*TASK STATEMENT:*
Only the pictures stay out; every record is to be quoted exactly.

*INFORMATION:*

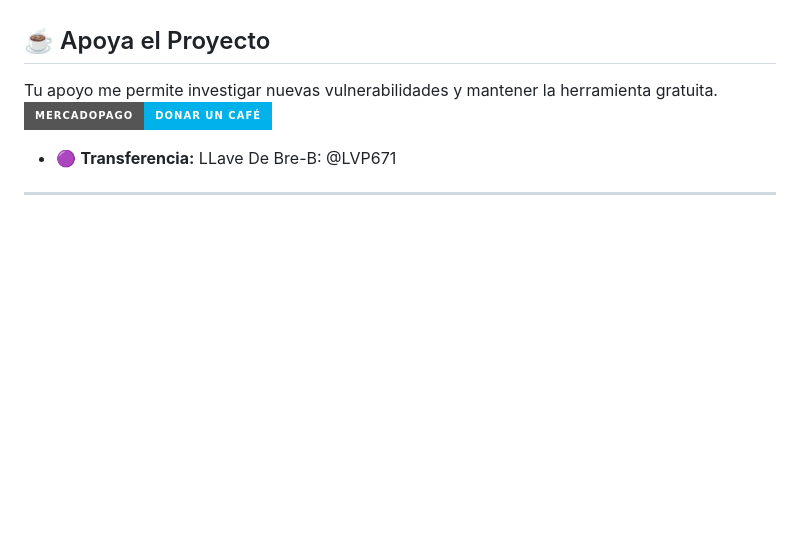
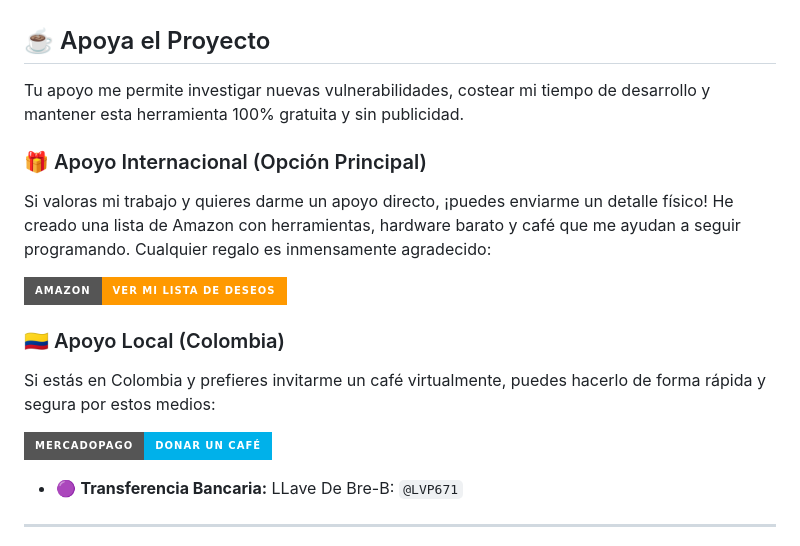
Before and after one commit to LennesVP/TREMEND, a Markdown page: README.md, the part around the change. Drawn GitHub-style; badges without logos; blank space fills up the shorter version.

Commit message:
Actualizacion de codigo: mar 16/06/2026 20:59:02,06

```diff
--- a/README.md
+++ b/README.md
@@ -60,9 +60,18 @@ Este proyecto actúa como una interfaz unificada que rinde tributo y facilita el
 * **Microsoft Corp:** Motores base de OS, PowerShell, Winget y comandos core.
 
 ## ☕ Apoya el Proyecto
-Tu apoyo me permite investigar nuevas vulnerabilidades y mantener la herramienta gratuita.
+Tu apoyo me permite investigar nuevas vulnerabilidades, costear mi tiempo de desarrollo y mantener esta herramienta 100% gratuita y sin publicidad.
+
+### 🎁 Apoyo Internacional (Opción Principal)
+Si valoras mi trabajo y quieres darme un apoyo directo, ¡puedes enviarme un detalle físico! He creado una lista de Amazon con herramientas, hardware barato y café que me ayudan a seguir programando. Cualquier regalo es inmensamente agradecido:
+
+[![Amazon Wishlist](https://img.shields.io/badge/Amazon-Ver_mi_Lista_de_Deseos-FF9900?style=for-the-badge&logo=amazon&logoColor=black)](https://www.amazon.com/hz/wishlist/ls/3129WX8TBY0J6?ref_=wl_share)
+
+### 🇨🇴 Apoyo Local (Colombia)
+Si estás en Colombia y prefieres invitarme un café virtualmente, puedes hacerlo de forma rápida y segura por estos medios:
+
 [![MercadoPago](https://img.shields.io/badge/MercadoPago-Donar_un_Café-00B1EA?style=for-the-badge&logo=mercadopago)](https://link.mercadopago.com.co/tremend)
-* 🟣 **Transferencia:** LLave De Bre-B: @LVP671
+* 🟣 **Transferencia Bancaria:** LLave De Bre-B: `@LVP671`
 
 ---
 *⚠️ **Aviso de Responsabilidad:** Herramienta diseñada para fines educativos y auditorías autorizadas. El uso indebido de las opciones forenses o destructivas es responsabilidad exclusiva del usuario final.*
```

*ANSWER SECTION:*
Before and after one commit to LennesVP/TREMEND, a Markdown page: README.md, the part around the change. Drawn GitHub-style; badges without logos; blank space fills up the shorter version.

Commit message:
Actualizacion de codigo: mar 16/06/2026 20:59:02,06

```diff
--- a/README.md
+++ b/README.md
@@ -60,9 +60,18 @@ Este proyecto actúa como una interfaz unificada que rinde tributo y facilita el
 * **Microsoft Corp:** Motores base de OS, PowerShell, Winget y comandos core.
 
 ## ☕ Apoya el Proyecto
-Tu apoyo me permite investigar nuevas vulnerabilidades y mantener la herramienta gratuita.
+Tu apoyo me permite investigar nuevas vulnerabilidades, costear mi tiempo de desarrollo y mantener esta herramienta 100% gratuita y sin publicidad.
+
+### 🎁 Apoyo Internacional (Opción Principal)
+Si valoras mi trabajo y quieres darme un apoyo directo, ¡puedes enviarme un detalle físico! He creado una lista de Amazon con herramientas, hardware barato y café que me ayudan a seguir programando. Cualquier regalo es inmensamente agradecido:
+
+[![Amazon Wishlist](https://img.shields.io/badge/Amazon-Ver_mi_Lista_de_Deseos-FF9900?style=for-the-badge&logo=amazon&logoColor=black)](https://www.amazon.com/hz/wishlist/ls/3129WX8TBY0J6?ref_=wl_share)
+
+### 🇨🇴 Apoyo Local (Colombia)
+Si estás en Colombia y prefieres invitarme un café virtualmente, puedes hacerlo de forma rápida y segura por estos medios:
+
 [![MercadoPago](https://img.shields.io/badge/MercadoPago-Donar_un_Café-00B1EA?style=for-the-badge&logo=mercadopago)](https://link.mercadopago.com.co/tremend)
-* 🟣 **Transferencia:** LLave De Bre-B: @LVP671
+* 🟣 **Transferencia Bancaria:** LLave De Bre-B: `@LVP671`
 
 ---
 *⚠️ **Aviso de Responsabilidad:** Herramienta diseñada para fines educativos y auditorías autorizadas. El uso indebido de las opciones forenses o destructivas es responsabilidad exclusiva del usuario final.*
```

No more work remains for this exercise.